University, the Department will judge the candidates' potential by either audition (Acting) or
portfolio (Technical Theatre/Design).
Faculty Involved in the B.F.A.
John Brockington, Don Davis, Brian Jackson,
Peter Loeffler, Ian Pratt, Charles Siegel, Donald
Soule, Klaus Strassmann, Stanley Weese, Norman Young, Arne Zaslove, J. Amburn Darnall,
and Steven Thome.
9
Alpha
Decks
>
Treat your friends or treat yourself
Books make lasting gifts!
4480 Dunbar 738-4514
13 uac
Thunderbird
Winter Sports
Center
228-6121
Public
Skating
^ c
Hockey    Courts     Curling
14 Ts
Wilh a Seiko metal shutter, and
All other multi-modes
are now outmoded.
a top speed o( 1/2000 sec. Flash syncrtromia-
I ion of 1/125 sec. High contrast LCD readouts m
(he viewf intler. and on the top deck. And fast,
act'urate push-button shutter speed control,
buuiisi Programmed Automation: Pick your
subject, and the camera automatically selects the optimum
shutter speed find aperture.
Kjmit=w Shutter Priority: Select shutter speeds from
1/2000 set:, lo l!j sec., and the camera automatically selects the
proper aperture.
miiiiMi Aperture Priority: You choose the aperture, and the
Super Program automatically selects the proper shutter speed.
ii:mn*i{ nn|.li-.l Metered Manual: You're in full control.
Wiih exposure information (including how far over or under-
cx|x>sed your setting is) displayed m the viewfinder.
i.Miina.1 til  Auto Rash: Select an aperture of your choice,
ivith a TTI. flash unit. Correct flash output automatically
[lelermined off the film plane.*
i.miw.1 Programmed Auto Flash: The Super Program
automatically sets both shutter speed OHri aperture.*
□
EUROPEAN
CAMERA
OF THE
YEAR 1983
PENTAX
SUPERPROGRRdl
ENMARK
JEWELLERS
¥
Value in Quality Cold &  Silver Jewellery
4315   DUNBAR   STREET,  VANCOUVER,   B.C.    V6S   2GZ
TELEPHONE   224-3513
15 I «    *«$
449 Hamilton Street, Vancouver, B.C. Canada V6B 2P9(6Mmi-639I ACKNOWLEDGEMENTS
Susan Boyd
The Playhouse
The Students of Theatre 250/251
i Ramus Music Rentals
I CBC
w
•COMING EVENTS-
An M.P.A- Thesis Production
WATCH FORI
Sertoli Brecht's
THfc GOOD WOMAN OF SETZUAN
THE SPORTS SHOW
March 27   11 Presented by the Department of Theatre
Dorothy Somerset Studio at the Vancouver Children's Festival
May 7-13
ror information and reservations phone 228-2678 '      7
^""SEYeI^^
ONE ROOF AT" THE NEW U.B.C. BOOKSTORE
• Arts & Humanities
• Language & Literature
• Social & Behavioral Sciences
• Professional
• Health Sciences
• Science & Engineering
BOOKSTORE'General
I upi
University Productions Inc.
Photography • Graphic Design • Advertising
i
Graduating?
UPI is pleased to announce that
graduation and resume portraitures
can now be arranged on campus
at your convenience.
733-9658   733-3908   434-4945
J

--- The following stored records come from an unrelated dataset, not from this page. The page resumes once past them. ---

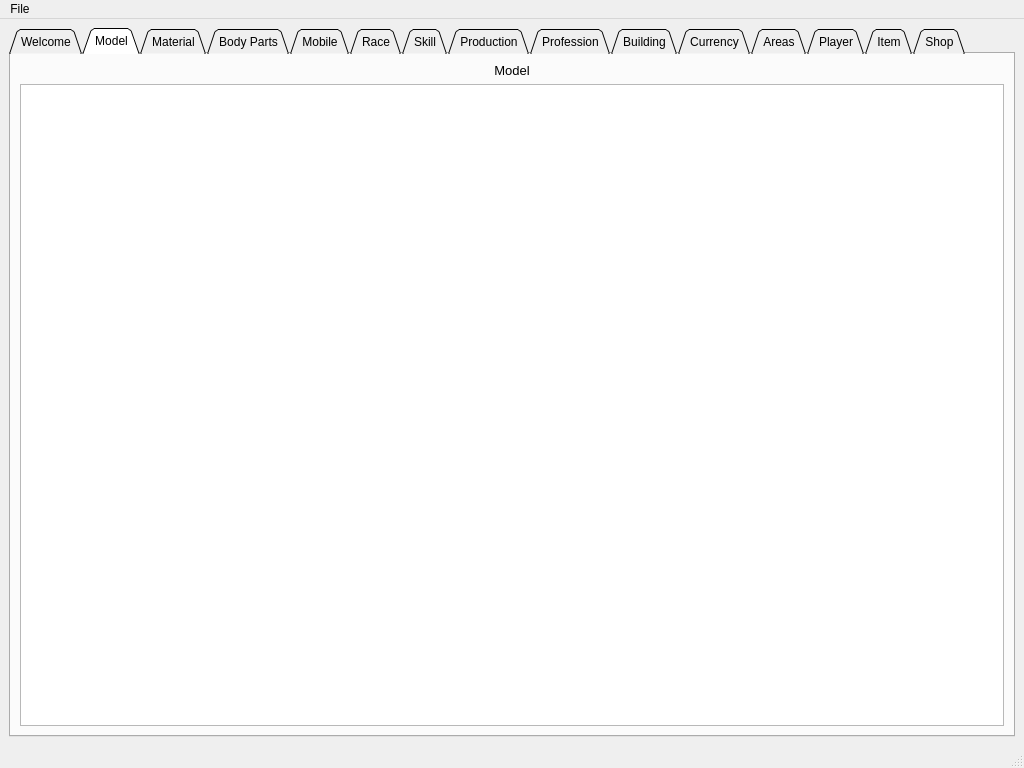
Galfurian/RadMud, file db_editor/radmuddbe.ui: the form before one commit.
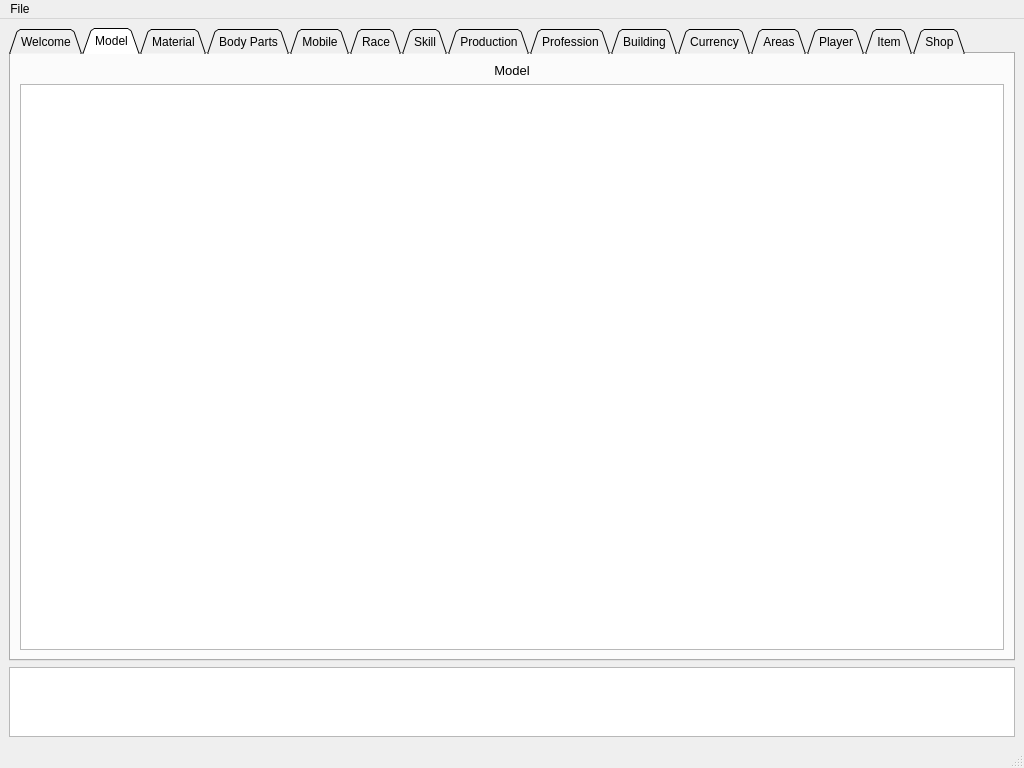
The form after the commit.

```diff
--- a/db_editor/radmuddbe.ui
+++ b/db_editor/radmuddbe.ui
@@ -14,7 +14,7 @@
    <string>RadMud Db Editor</string>
   </property>
   <widget class="QWidget" name="centralwidget">
-   <layout class="QHBoxLayout" name="horizontalLayout_6">
+   <layout class="QVBoxLayout" name="verticalLayout_4" stretch="10,1">
     <item>
      <widget class="QTabWidget" name="tabWidget">
       <property name="tabShape">
@@ -1176,6 +1176,19 @@
       </widget>
      </widget>
     </item>
+    <item>
+     <widget class="QTextEdit" name="log_window">
+      <property name="focusPolicy">
+       <enum>Qt::ClickFocus</enum>
+      </property>
+      <property name="documentTitle">
+       <string>Log</string>
+      </property>
+      <property name="readOnly">
+       <bool>true</bool>
+      </property>
+     </widget>
+    </item>
    </layout>
   </widget>
   <widget class="QStatusBar" name="statusbar">
```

Cite

Citation Scheme:

        

Citations by CSL (citeproc-js)

Usage Statistics

Share

Embed

Customize your widget with the following options, then copy and paste the code below into the HTML of your page to embed this item in your website.
                        
                            <div id="ubcOpenCollectionsWidgetDisplay">
                            <script id="ubcOpenCollectionsWidget"
                            src="{[{embed.src}]}"
                            data-item="{[{embed.item}]}"
                            data-collection="{[{embed.collection}]}"
                            data-metadata="{[{embed.showMetadata}]}"
                            data-width="{[{embed.width}]}"
                            async >
                            </script>
                            </div>
                        
                    
IIIF logo Our image viewer uses the IIIF 2.0 standard. To load this item in other compatible viewers, use this url:
https://iiif.library.ubc.ca/presentation/cdm.ubctp.1-0118818/manifest

Comment

Related Items